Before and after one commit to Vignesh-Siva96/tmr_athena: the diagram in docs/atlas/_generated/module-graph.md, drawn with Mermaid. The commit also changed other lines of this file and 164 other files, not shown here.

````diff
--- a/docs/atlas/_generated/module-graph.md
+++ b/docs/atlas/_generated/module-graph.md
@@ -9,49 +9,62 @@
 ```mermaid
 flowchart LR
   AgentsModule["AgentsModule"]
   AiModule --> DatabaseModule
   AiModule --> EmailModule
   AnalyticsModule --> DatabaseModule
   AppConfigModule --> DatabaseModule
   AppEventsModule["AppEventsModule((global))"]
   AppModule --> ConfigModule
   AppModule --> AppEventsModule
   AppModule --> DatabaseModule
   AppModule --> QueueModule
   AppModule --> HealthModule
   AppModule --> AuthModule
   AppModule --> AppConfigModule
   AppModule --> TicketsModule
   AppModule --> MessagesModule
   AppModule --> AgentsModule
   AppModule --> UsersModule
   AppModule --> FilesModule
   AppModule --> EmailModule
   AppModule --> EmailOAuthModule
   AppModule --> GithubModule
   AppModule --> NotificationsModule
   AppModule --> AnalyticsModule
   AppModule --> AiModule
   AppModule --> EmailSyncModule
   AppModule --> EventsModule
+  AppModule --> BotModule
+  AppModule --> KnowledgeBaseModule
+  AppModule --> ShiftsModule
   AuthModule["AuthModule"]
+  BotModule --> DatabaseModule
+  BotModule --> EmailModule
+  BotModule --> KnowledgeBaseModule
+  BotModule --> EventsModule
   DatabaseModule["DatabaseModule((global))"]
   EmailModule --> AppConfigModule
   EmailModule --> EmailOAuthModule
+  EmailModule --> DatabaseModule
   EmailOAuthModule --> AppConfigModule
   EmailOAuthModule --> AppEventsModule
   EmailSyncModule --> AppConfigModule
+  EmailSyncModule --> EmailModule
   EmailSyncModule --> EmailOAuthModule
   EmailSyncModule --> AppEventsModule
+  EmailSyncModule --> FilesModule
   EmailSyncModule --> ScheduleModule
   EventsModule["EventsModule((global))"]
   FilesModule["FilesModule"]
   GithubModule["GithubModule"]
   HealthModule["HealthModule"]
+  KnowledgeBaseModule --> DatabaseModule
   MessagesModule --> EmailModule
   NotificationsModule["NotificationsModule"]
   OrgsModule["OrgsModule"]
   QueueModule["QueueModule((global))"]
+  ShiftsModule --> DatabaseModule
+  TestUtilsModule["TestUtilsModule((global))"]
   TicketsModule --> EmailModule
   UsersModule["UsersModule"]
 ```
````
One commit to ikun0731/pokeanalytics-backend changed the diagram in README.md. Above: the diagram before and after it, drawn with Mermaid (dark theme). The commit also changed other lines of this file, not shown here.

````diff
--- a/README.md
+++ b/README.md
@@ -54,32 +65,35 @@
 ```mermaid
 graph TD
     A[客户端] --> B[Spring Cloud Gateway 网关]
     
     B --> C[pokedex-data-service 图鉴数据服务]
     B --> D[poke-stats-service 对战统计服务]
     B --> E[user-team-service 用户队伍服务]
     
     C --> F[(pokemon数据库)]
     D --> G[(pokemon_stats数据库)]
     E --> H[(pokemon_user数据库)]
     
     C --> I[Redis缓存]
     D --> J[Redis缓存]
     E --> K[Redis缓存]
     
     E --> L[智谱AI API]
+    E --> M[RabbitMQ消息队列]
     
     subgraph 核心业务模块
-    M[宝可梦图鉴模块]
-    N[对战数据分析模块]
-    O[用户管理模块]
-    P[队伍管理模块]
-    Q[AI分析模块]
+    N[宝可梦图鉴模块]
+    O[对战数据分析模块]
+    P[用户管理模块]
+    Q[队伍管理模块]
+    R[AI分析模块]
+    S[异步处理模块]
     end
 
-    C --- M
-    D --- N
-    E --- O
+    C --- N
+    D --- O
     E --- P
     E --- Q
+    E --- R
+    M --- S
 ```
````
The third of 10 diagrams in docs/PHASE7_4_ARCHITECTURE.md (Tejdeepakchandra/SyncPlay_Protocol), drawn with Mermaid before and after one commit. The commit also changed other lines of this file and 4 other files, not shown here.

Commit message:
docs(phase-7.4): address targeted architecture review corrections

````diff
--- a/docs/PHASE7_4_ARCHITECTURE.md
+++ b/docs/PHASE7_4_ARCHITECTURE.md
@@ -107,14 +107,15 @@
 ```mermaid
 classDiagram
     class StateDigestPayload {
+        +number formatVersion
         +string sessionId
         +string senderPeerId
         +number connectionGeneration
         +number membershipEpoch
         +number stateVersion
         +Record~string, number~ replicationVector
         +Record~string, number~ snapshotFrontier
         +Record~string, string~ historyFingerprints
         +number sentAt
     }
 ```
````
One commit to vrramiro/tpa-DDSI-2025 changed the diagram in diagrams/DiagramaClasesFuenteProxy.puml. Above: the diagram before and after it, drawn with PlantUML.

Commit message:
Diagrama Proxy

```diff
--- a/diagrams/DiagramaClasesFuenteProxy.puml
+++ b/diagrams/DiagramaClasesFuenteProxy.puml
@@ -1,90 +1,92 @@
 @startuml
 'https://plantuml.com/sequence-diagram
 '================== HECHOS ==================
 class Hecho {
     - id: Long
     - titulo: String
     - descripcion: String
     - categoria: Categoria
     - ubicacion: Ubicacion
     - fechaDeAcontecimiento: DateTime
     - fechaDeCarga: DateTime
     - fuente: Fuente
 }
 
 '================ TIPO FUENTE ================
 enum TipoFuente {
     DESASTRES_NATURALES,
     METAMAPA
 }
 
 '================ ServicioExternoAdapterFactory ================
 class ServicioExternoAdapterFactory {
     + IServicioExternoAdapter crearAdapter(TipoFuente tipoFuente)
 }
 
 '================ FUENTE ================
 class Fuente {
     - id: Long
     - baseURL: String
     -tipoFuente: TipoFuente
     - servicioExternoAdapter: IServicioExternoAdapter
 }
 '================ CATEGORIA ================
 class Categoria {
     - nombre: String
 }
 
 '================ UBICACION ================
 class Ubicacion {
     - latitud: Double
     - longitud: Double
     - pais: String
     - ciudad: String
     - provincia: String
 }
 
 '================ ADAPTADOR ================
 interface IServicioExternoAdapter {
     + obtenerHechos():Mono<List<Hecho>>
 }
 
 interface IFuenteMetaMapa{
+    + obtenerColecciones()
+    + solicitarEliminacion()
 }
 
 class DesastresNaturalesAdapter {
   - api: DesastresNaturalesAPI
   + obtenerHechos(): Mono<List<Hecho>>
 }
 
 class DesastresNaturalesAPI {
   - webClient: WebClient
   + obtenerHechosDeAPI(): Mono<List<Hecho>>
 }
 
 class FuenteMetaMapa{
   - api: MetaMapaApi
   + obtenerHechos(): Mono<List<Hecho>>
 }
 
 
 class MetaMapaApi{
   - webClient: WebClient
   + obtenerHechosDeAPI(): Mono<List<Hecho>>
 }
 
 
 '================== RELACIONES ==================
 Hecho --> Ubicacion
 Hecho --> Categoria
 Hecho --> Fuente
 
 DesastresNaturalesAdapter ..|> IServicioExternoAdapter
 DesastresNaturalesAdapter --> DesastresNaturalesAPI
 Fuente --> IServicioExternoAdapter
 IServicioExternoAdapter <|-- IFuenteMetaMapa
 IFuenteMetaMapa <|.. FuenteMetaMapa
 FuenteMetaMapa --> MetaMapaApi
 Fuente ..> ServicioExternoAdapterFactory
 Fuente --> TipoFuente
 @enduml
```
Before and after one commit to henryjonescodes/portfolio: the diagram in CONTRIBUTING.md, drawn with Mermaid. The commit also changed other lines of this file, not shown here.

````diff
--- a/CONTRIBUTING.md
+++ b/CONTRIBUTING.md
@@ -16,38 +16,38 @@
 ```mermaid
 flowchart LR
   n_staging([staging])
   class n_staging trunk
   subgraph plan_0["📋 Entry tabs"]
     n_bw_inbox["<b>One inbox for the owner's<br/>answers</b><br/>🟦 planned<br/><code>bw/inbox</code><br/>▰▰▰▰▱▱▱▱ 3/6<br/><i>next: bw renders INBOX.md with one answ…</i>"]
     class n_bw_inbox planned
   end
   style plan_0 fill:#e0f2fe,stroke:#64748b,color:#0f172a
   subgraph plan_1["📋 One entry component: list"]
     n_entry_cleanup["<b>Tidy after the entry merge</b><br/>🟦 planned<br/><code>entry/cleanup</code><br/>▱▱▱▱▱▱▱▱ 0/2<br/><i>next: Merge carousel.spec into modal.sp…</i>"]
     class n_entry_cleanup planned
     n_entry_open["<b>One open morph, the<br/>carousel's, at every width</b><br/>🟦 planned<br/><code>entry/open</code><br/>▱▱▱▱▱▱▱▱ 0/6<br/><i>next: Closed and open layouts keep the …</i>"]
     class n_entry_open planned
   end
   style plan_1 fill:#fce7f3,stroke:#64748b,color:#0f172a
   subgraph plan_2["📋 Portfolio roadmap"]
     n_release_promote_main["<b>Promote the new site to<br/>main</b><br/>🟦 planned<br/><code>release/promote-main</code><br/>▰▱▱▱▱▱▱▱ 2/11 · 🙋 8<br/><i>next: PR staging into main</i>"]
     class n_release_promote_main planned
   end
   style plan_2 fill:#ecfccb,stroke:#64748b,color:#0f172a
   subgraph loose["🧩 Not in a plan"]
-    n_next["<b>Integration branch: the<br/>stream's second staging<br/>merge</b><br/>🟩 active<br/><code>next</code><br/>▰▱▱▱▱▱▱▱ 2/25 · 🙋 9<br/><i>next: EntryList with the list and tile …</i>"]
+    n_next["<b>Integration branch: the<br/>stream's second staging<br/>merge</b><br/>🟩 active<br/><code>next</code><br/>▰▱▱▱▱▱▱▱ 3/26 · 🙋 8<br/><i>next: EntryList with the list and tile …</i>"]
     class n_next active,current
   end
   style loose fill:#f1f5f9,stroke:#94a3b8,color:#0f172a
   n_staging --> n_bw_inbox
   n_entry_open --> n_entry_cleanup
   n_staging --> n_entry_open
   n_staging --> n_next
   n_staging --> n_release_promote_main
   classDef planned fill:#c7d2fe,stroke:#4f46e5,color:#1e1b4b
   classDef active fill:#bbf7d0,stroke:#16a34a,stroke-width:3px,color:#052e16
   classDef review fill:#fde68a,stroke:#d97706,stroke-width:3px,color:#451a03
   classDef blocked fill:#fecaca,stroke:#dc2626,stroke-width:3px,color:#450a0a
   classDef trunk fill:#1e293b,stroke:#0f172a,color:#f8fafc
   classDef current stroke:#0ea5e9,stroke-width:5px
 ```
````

• • •

=== Work instruction ===
Every line above that holds "IServicioExternoAdapter" should be copied out.

=== Your response ===
     + IServicioExternoAdapter crearAdapter(TipoFuente tipoFuente)
     - servicioExternoAdapter: IServicioExternoAdapter
 interface IServicioExternoAdapter {
 DesastresNaturalesAdapter ..|> IServicioExternoAdapter
 Fuente --> IServicioExternoAdapter
 IServicioExternoAdapter <|-- IFuenteMetaMapa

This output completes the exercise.